LONDON — The eight nations bordering the North Sea agreed here Wednesday on sweeping measures to reduce pollution of the vital European body of water.
The accord was reached by the environment ministers of the North Sea nations during a two-day meeting, which conference Chairman Nicholas Ridley of Britain called a "great success."
The ministers decided to give the North Sea the designation "special protection area," which guarantees safeguards to reduce pollution.
Ridley said these included ending the disposal of garbage at sea, eventually ending incineration of wastes at sea and controlling the dumping of material offshore.
The environment ministers also said that effluents entering rivers emptying into the North Sea will be more strictly controlled and that the eight nations will set up a system of air surveillance to check on offshore pollution.
Radioactive discharges and radioactive wastes will be the subject of a special study to determine how to keep them from polluting the sea, said Ridley, who is also Britain's environment minister.
While the attending states--Britain, France, West Germany, Belgium, the Netherlands, Denmark, Sweden and Norway--did not formally ratify a convention, they agreed, Ridley said, "to a common declaration of political will."
"The conference represents a major step forward against the pollution of the North Sea," he said. "Pollution in the Rhine River will be reduced, and contamination of other sorts will be reduced or ended by certain, fixed dates."
Technically, the North Sea coastal nations can only control activities up to 12 miles offshore, but the ministers agreed to act cooperatively since the North Sea is viewed by scientists as a single ecosystem.
The North Sea, too, is historically a maritime crossroads for the northern European nations and serves as a rich fishing ground, a beach resort area and, most recently, the site of almost 100 oil and gas platforms supplying 30% of the bordering nations' energy needs.
But in recent decades, its cold waters have been badly polluted, mostly by the rivers flowing from industrial nations, fallout from atmospheric effluents and dumping of wastes by ships.
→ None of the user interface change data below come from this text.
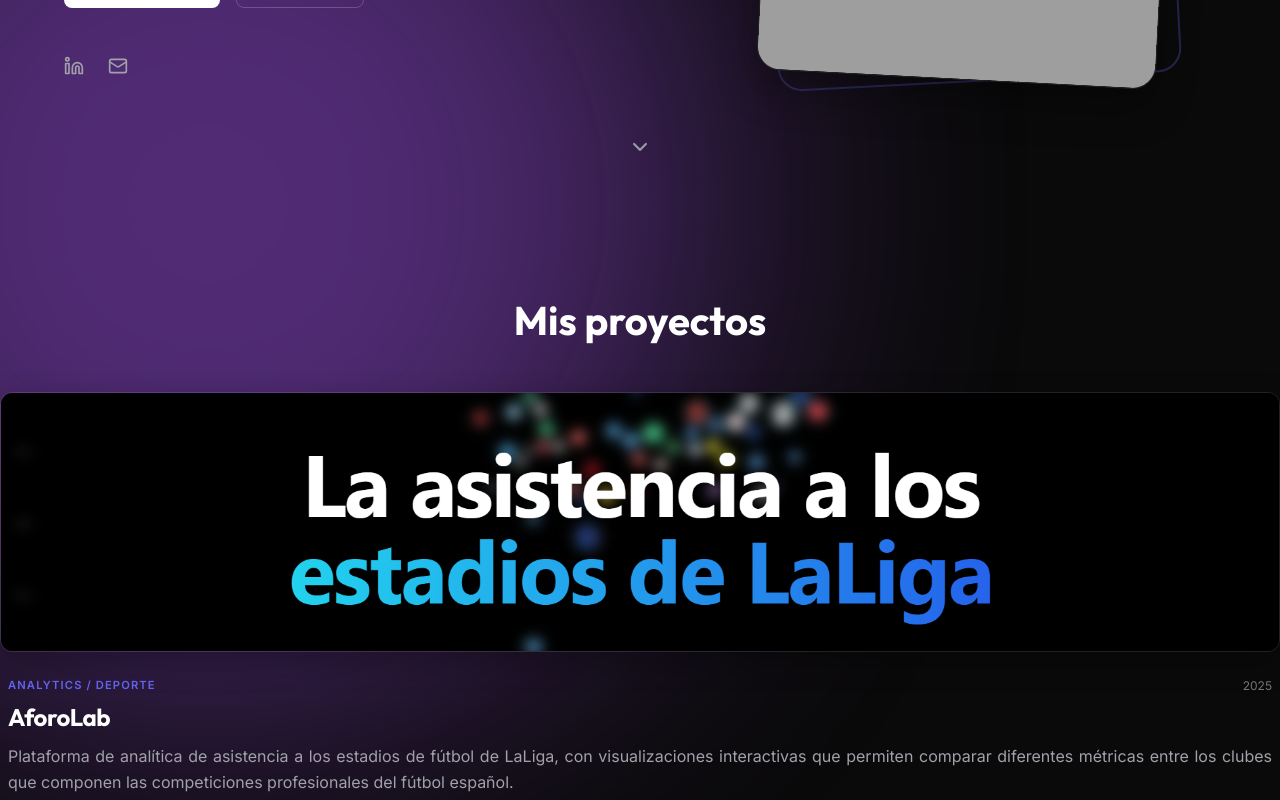
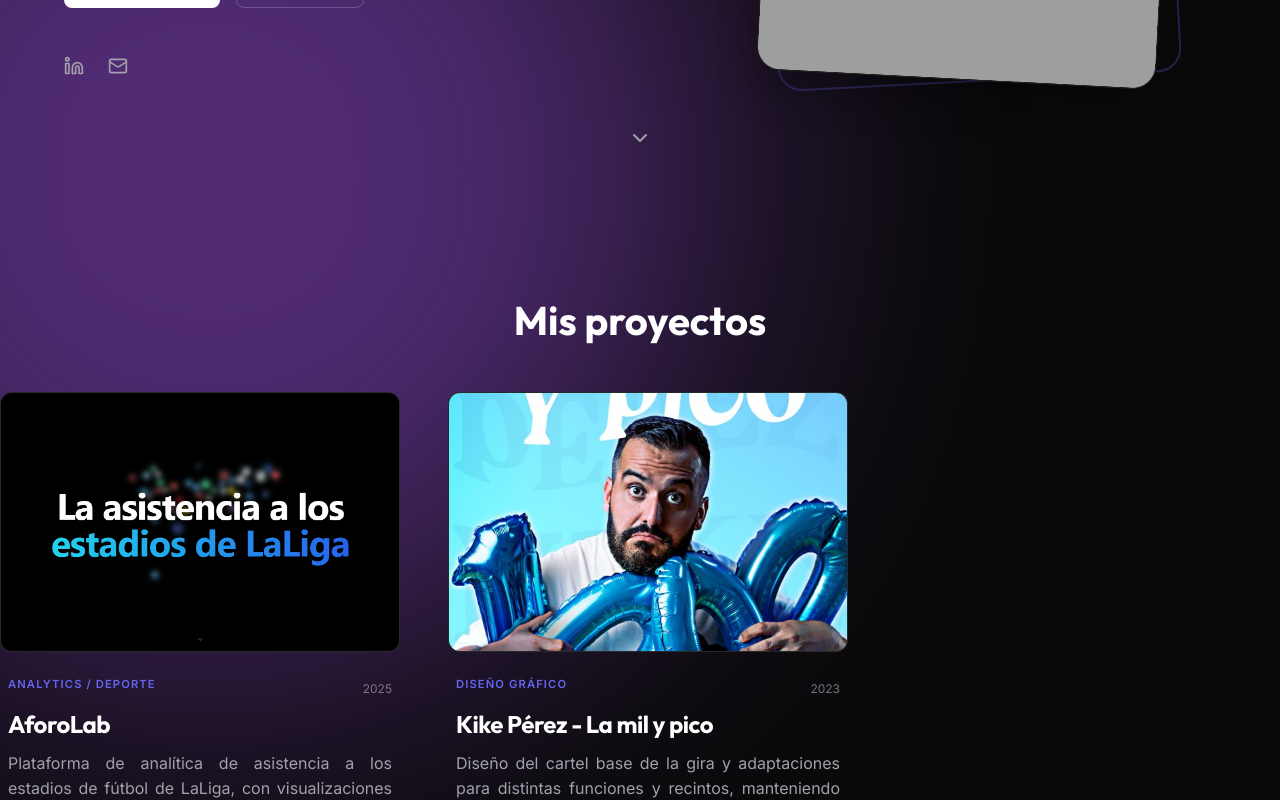
Before and after one commit to jdiegots/mi-portafolio, a React (Vite) app: page / in a window 1280 px wide. Shown: the part 600-1400 px from the top of the page. Built offline with nearby package versions, Linux system fonts and the light colour scheme; grey boxes are pictures that could not be loaded.

Commit message:
Add marquee animation to projects grid

```diff
--- a/src/App.css
+++ b/src/App.css
@@ -795,56 +795,122 @@
   margin-bottom: 1rem;
 }
 
-/* Projects Grid */
+/* Projects Marquee Animation */
+@keyframes scroll {
+  0% {
+    transform: translateX(0);
+  }
+
+  100% {
+    transform: translateX(-50%);
+  }
+}
+
 .projects-grid-wrapper {
   width: 100%;
   padding: 2rem 0;
+  overflow: hidden;
+  /* Hide scrollbar for seamless marquee */
+  mask-image: linear-gradient(to right, transparent, black 5%, black 95%, transparent);
+  -webkit-mask-image: linear-gradient(to right, transparent, black 5%, black 95%, transparent);
 }
 
 .projects-grid {
-  display: grid;
-  gap: 2rem;
+  display: inline-block;
+  white-space: nowrap;
+  animation: scroll 60s linear infinite;
   padding-bottom: 2rem;
-  /* Responsive grid */
-  grid-template-columns: repeat(auto-fit, minmax(350px, 1fr));
 }
 
-@media (max-width: 768px) {
-  .projects-grid {
-    grid-template-columns: 1fr;
-    /* Stack vertically on mobile */
-  }
+.projects-grid:hover {
+  animation-play-state: paused;
 }
 
 .project-card {
-  width: 100%;
-  /* Fluid width */
-  display: flex;
-  flex-direction: column;
+  display: inline-block;
+  vertical-align: top;
+  white-space: normal;
+  /* Restore text wrap inside */
+  margin-right: 2rem;
   background: transparent;
   border: none;
-  transition: transform 0.3s ease;
+  width: 280px;
+  /* Mobile Width */
+  cursor: pointer;
 }
 
-.project-card:hover {
-  transform: translateY(-5px);
-}
+/* Remove last margin IS NOT NEEDED because we validly want gap between end of set 1 and start of set 2.
+   Actually, the margin-right on the last element of Set 2 is fine too.
+*/
 
 .project-image-container {
   width: 100%;
-  height: 260px;
-  /* Taller images */
+  height: 180px;
+  /* Mobile Height */
   position: relative;
+  border-radius: 12px;
+  border: 1px solid rgba(255, 255, 255, 0.1);
   overflow: hidden;
-  border-radius: 12px;
-  /* Rounded independent of card */
-  border: 1px solid rgba(255, 255, 255, 0.1);
-  box-shadow: 0 10px 30px rgba(0, 0, 0, 0.3);
-  margin-bottom: 1.5rem;
+  margin-bottom: 1rem;
+  background: #111;
 }
 
 .project-image-container img {
   width: 100%;
+  height: 100%;
+  object-fit: cover;
+  transition: transform 0.5s ease;
+  display: block;
+}
+
+.project-card:hover .project-image-container img {
+  transform: scale(1.05);
+}
+
+.project-content h3 {
+  font-size: 1.25rem;
+  margin-bottom: 0.5rem;
+  color: #fff;
+  white-space: normal;
+}
+
+.project-content p {
+  font-size: 0.9rem;
+  color: var(--text-secondary);
+  line-height: 1.5;
+  white-space: normal;
+}
+
+/* Desktop Adjustments */
+@media (min-width: 769px) {
+  .projects-grid {
+    animation-duration: 80s;
+    /* Slower on larger screens */
+  }
+
+  .project-card {
+    width: 400px;
+    margin-right: 3rem;
+  }
+
+  .project-image-container {
+    height: 260px;
+    margin-bottom: 1.5rem;
+  }
+
+  .project-tags {
+    font-size: 0.85rem;
+    margin-bottom: 0.5rem;
+  }
+
+  .project-content h3 {
+    font-size: 1.5rem;
+  }
+
+  .project-content p {
+    font-size: 1rem;
+  }
+
   height: 100%;
   object-fit: cover;
   transition: transform 0.7s ease;
```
Despite the admitted need for action, trouble had been forecast for the eight-nation conference, mainly between Britain on one side, against all the others.
This is because the prevailing winds and currents affecting the North Sea tend to shift pollutants in an easterly and southeasterly direction, piling them up near West Germany, Holland, Belgium, Denmark, and to a lesser extent, France to the west, and Sweden and Norway to the northeast. Thus, most of Britain's pollutants are ending up on continental shores.
Politicians in some continental nations, particularly West Germany, have expressed the belief that Britain is dragging its feet on establishing stricter pollution controls. It is, for example, the only country that dumps treated sewage, known as sludge, into the sea.
But Britain claimed that the sludge is dumped, and sinks into, the deepest part of the sea, toward the northern outlet to the Atlantic, and is not particularly harmful.
British officials also said they have cleaned up the rivers flowing into the sea--the Thames, Humber, Tees and Tyne--while by far the major pollutant villains were the continental rivers--the Rhine, Meuse, Weser and Elbe--which empty into the shallowest part of the North Sea.
The West Germans have taken the lead in pressing for tougher controls on pollutants, and the first North Sea conference was held in Bremen three years ago.
The Bonn government is also worried about reports that 20 to 30% of the fish catch in the North Sea may be diseased. During one such scare earlier this year, when a television program showed horrifyingly detailed pictures of infected fish, sales of North Sea fish plummeted in West Germany.
The West Germans, along with the Dutch and the Danes, are also concerned about the future of the Wadden Sea, a long, bay-like stretch of water that parallels the North Sea but is separated from it by the Frisian Island chain.
This is an area of tidal mud flats, sandbanks, and salt marshes teeming with marine and bird specimens. Much of the area has been threatened by pollution from continental rivers whose deltas go through the Wadden Sea.
Some British observers on Wednesday attributed Britain's willingness to go along with continental neighbors over tough controls to the conference's opening speech by Prince Charles. The heir to the British throne made a tough speech calling for severe restrictions to protect the North Sea, including immediate action "to cut the input of dangerous substances" and "to tackle the garbage that lines some of our beaches with a ribbon of filth."
Referring to his days in the Royal Navy, he remarked, "Knowing how long this stuff lies around, I fear that some of the rubbish tossed overboard from the ship I commanded 10 years ago may still be there."